DATA PROVIDED Start Marker

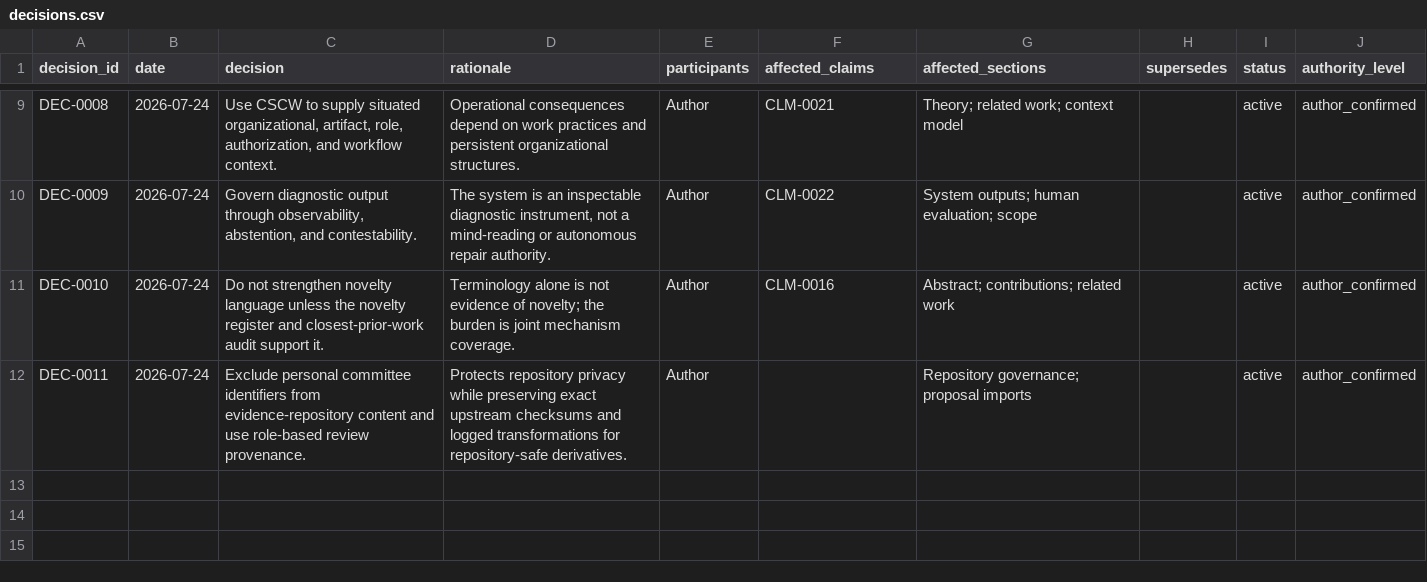
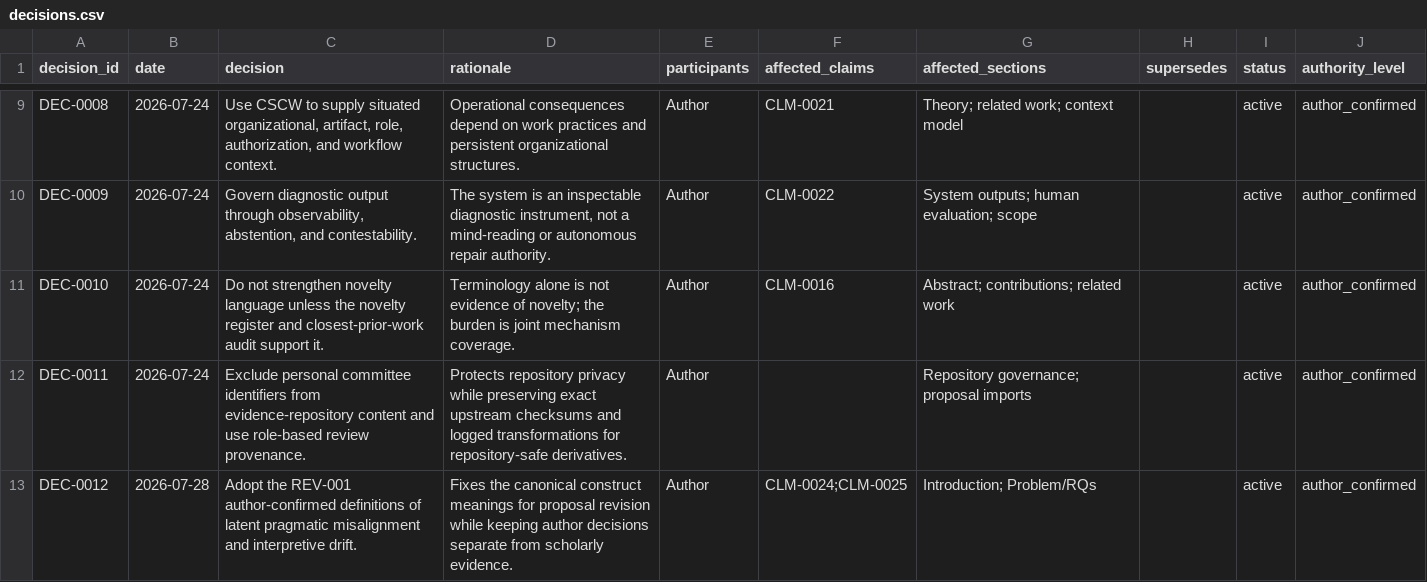
Before and after one commit to dollja/pcc-study-evidence, a CSV file: data/decisions.csv, drawn as a sheet; only a part is shown, gaps mark what is left out.

```diff
--- a/data/decisions.csv
+++ b/data/decisions.csv
@@ -12 +12,2 @@ DEC-0010,2026-07-24,Do not strengthen novelty language unless the novelty regist
 DEC-0011,2026-07-24,Exclude personal committee identifiers from evidence-repository content and use role-based review provenance.,"Protects repository privacy while preserving exact upstream checksums and logged transformations for repository-safe derivatives.",Author,,Repository governance; proposal imports,,active,author_confirmed
+DEC-0012,2026-07-28,Adopt the REV-001 author-confirmed definitions of latent pragmatic misalignment and interpretive drift.,Fixes the canonical construct meanings for proposal revision while keeping author decisions separate from scholarly evidence.,Author,CLM-0024;CLM-0025,Introduction; Problem/RQs,,active,author_confirmed
```
Also changed, not shown: data/claim_decision_links.csv, data/claims.csv, 2 other files.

DATA PROVIDED End Marker

#### AIM OF THE EXERCISE:
Of the records above, copy each line that includes "shown".

#### WRITTEN RESPONSE:
Before and after one commit to dollja/pcc-study-evidence, a CSV file: data/decisions.csv, drawn as a sheet; only a part is shown, gaps mark what is left out.
Also changed, not shown: data/claim_decision_links.csv, data/claims.csv, 2 other files.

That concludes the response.